The present crisis was triggered by Turkish intervention in April to prevent the successful conclusion of a yearlong offensive by Haftar’s forces which had brought them to the gates of Tripoli. Without this intervention, it is likely that the war would have concluded in the Libyan capital with an LNA victory. The entry of Turkish air power and Syrian proxy forces under Turkish direction rapidly turned the tide. The GNA/Turkish side then counterattacked, driving the LNA east. The key Watiya air base fell on May 18
As Turkish-backed forces pushed toward the town of Sirte, an alarmed Egyptian President Abdel Fattah al-Sisi laid down a redline. On June 20, Sisi declared in a televised address that Sirte would not be permitted to fall to the Turkish-backed forces.
The events in Libya reflect the depth and intensity of one of the key strategic rivalries in the Middle East. This is the contest between the camp consisting of Turkey, Qatar and a variety of Muslim Brotherhood-associated forces in the region, including Hamas’s Gaza fiefdom, and the rival gathering of Egypt, United Arab Emirates and Saudi Arabia. There are, of course, other elements engaged in the complex Libyan strategic space. But these two camps are the central players. Serraj’s GNA in Tripoli and Haftar and his allies in the east are their respective proxies.
The geopolitics of the Arab world has long mainly consisted of a battle between military and monarchical regimes on the one hand, and Islamists on the other.

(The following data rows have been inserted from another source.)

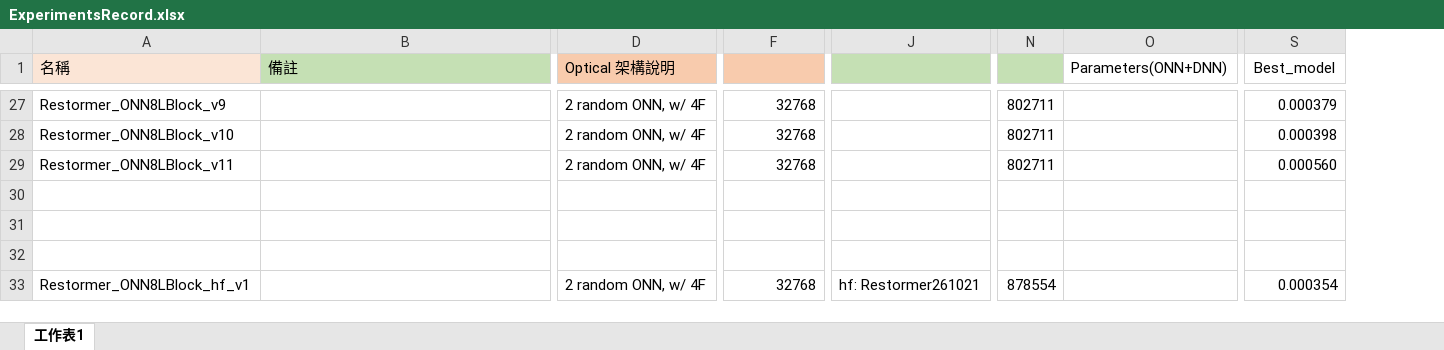
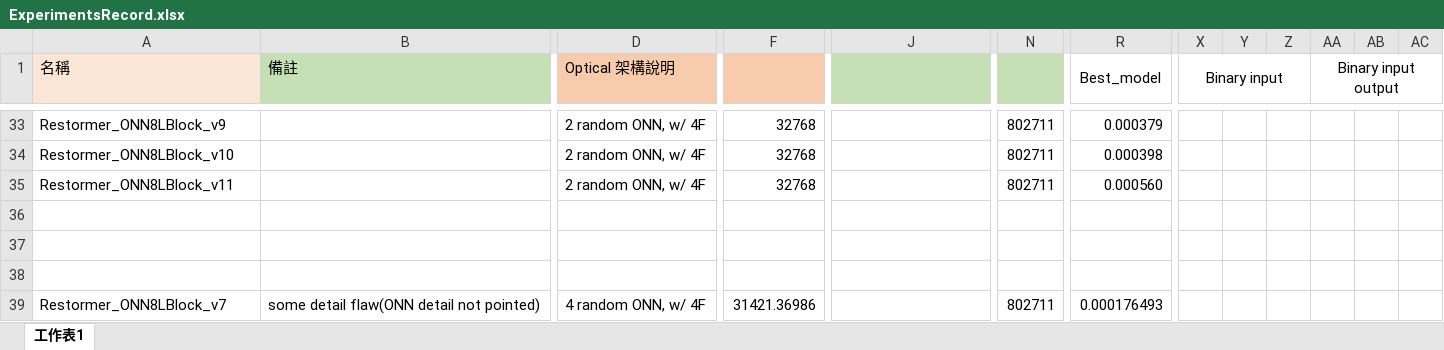
Before and after one commit to DannyKuo2000/Terahertz, an Excel workbook: ExperimentsRecord.xlsx, sheet 工作表1, drawn as a sheet; only a part is shown, gaps mark what is left out; values as stored, in another font and other column widths than the file's, no borders; removed rows and columns are numbered as before the commit, all else as after; the diff covers the shown part only; the diff names each change by its address in the sheet, - before the commit and + after, or states it on an @@ line.

```diff
--- a/ExperimentsRecord.xlsx (sheet 工作表1)
+++ b/ExperimentsRecord.xlsx (sheet 工作表1)
-column O (Parameters(ONN+DNN)), empty
+column X (Binary input), empty
+column Y, empty
+column Z, empty
+column AA (Binary input output), empty
+column AB, empty
+column AC, empty
-A39 (名稱): Restormer_ONN8LBlock_hf_v1
+A39 (名稱): Restormer_ONN8LBlock_v7
-B39 (備註): (empty)
+B39 (備註): some detail flaw(ONN detail not pointed)
-D39 (Optical 架構說明): 2 random ONN, w/ 4F
+D39 (Optical 架構說明): 4 random ONN, w/ 4F
-F39: 32768
+F39: 31421.36986
-J39: hf: Restormer261021
+J39: (empty)
-N39: 878554
+N39: 802711
-R39 (Best_model): 0.000354
+R39 (Best_model): 0.000176493
```
Also changed, not shown: 6 added rows and 18 edited cells elsewhere in this sheet, 16 other files.
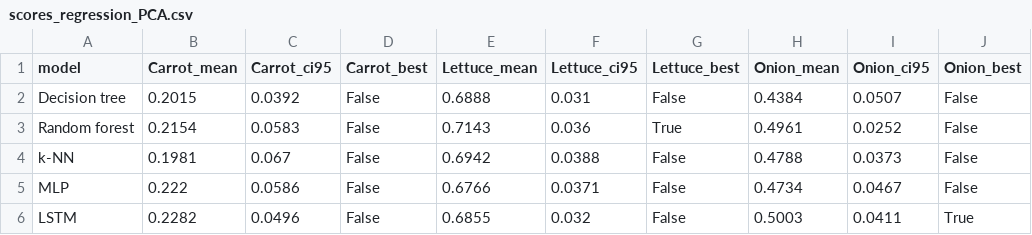
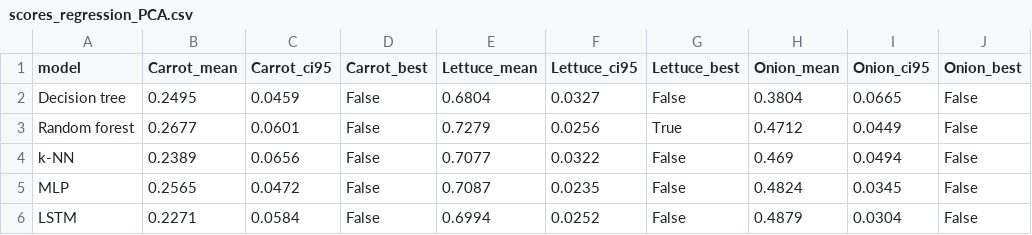
Before and after one commit to ELounissi/Dimensionality_Reduction_Agricultural_Plant_Health, a CSV file: outputs/tables/scores_regression_PCA.csv, drawn as a sheet; only a part is shown; the diff covers the shown part only.

```diff
--- a/outputs/tables/scores_regression_PCA.csv
+++ b/outputs/tables/scores_regression_PCA.csv
@@ -1,6 +1,6 @@
 model,Carrot_mean,Carrot_ci95,Carrot_best,Lettuce_mean,Lettuce_ci95,Lettuce_best,Onion_mean,Onion_ci95,Onion_best
-Decision tree,0.2015,0.0392,False,0.6888,0.031,False,0.4384,0.0507,False
-Random forest,0.2154,0.0583,False,0.7143,0.036,True,0.4961,0.0252,False
-k-NN,0.1981,0.067,False,0.6942,0.0388,False,0.4788,0.0373,False
-MLP,0.222,0.0586,False,0.6766,0.0371,False,0.4734,0.0467,False
-LSTM,0.2282,0.0496,False,0.6855,0.032,False,0.5003,0.0411,True
+Decision tree,0.2495,0.0459,False,0.6804,0.0327,False,0.3804,0.0665,False
+Random forest,0.2677,0.0601,False,0.7279,0.0256,True,0.4712,0.0449,False
+k-NN,0.2389,0.0656,False,0.7077,0.0322,False,0.469,0.0494,False
+MLP,0.2565,0.0472,False,0.7087,0.0235,False,0.4824,0.0345,False
+LSTM,0.2271,0.0584,False,0.6994,0.0252,False,0.4879,0.0304,False
```
Also changed, not shown: 19 edited cells elsewhere in this file, outputs/tables/scores_classification_PCA.csv, outputs/tables/scores_regression_Isomap.csv, 32 other files.
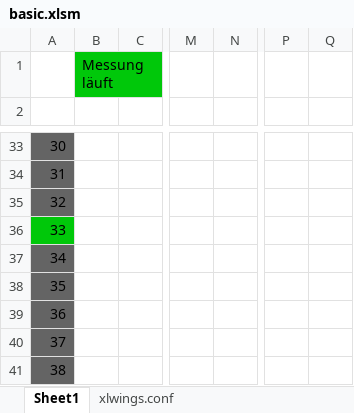
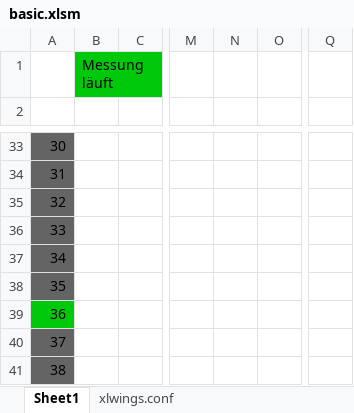
Before and after one commit to Michael19081/maqlab_frohner, an Excel workbook: basic.xlsm, sheet Sheet1, drawn as a sheet; only a part is shown, gaps mark what is left out; values as stored, in another font and other column widths than the file's, no borders; charts and pictures not drawn; removed rows and columns are numbered as before the commit, all else as after; the diff covers the shown part only; the diff names each change by its address in the sheet, - before the commit and + after, or states it on an @@ line.

```diff
--- a/basic.xlsm (sheet Sheet1)
+++ b/basic.xlsm (sheet Sheet1)
+column N, empty
-column Q, empty
-A36 fill: #00C80A
+A36 fill: #646464
-A39 fill: #646464
+A39 fill: #00C80A
```
Also changed, not shown: 11 edited cells and cell formats elsewhere in this sheet, charts or pictures, 1 other file.
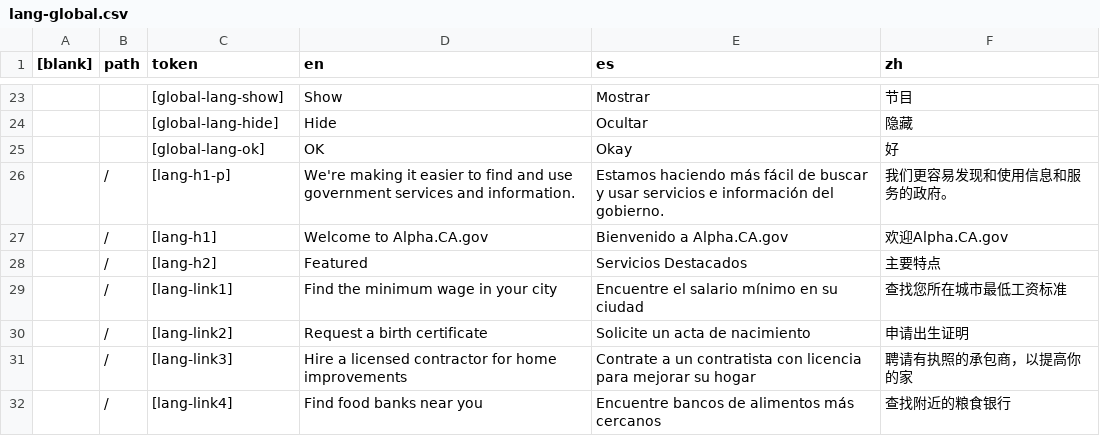
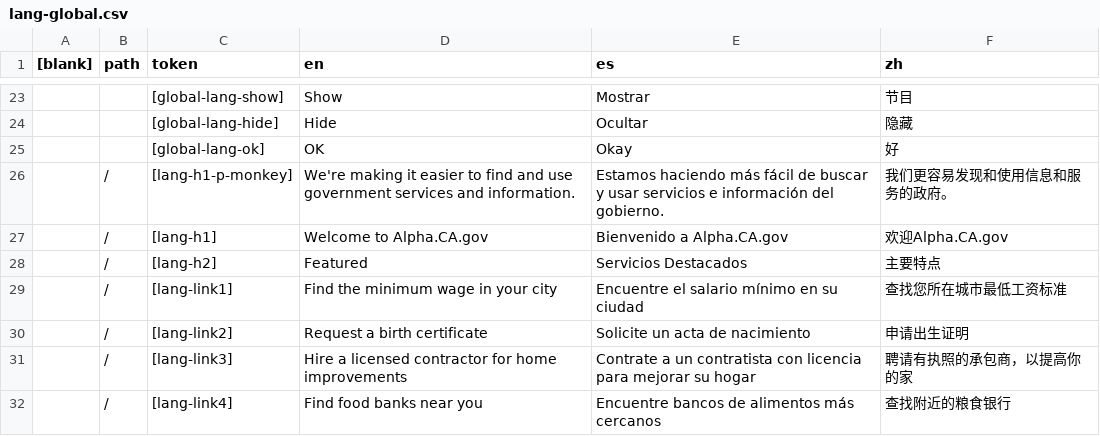
Before and after one commit to cagov/Alpha, a CSV file: src/lang-global.csv, drawn as a sheet; only a part is shown, gaps mark what is left out; the diff names each change by its address in the sheet, - before the commit and + after, or states it on an @@ line.

Commit message:
interesting with token finding

```diff
--- a/src/lang-global.csv
+++ b/src/lang-global.csv
-C26 (token): [lang-h1-p]
+C26 (token): [lang-h1-p-monkey]
```
Also changed, not shown: 1 other file.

The clash between Turkey and Egypt in Libya is at root the latest iteration of this long struggle, the difference being that the Sunni Islamists now have a powerful, ambitious and militarily capable state (Turkey) at the head of their camp.
As of now, it is Turkey’s move. Ankara has climbed up a high tree with its declarations that an offensive into Sirte remains an obligation if Haftar and his allies refuse to quit the area. Ankara needs, however, also to consider the broader diplomatic picture before attempting any such move.
There appears to be little support from the European Union or United States for aggressive moves further east into Libya, given the incendiary potential of an offensive toward Sirte and the oil fields, and taking into account that Turkey, while still a NATO member, makes no serious pretense of acting in defense of, or in accordance with, Western interests.
Conversely, and perhaps most importantly, Russia is engaged in Libya and has Mig-29 aircraft stationed at the Jufra air base. Fighters from the Russian Wagner company were also deployed with the LNA and had to retreat across the desert after the fall of the Watiya air base.
Moscow appears to have abandoned the notion of an absolute victory for the LNA. Foreign Minister Sergei Lavrov said that Haftar’s forces would be willing to sign an immediate ceasefire. But this conciliatory attitude might well not extend to toleration for a Turkish push further east. This would raise the possibility of Turkish forces facing a Russian retaliation, without US or EU support. Such a prospect is likely to give Turkey’s president pause for thought.
Still, the Turkish-Egyptian standoff before Sirte indicates that the old divide that has dominated Middle East politics for so long – between generals and Islamists – remains pertinent. Now, however, this contest has moved from the public squares of the Arab Spring to the state-to-state level.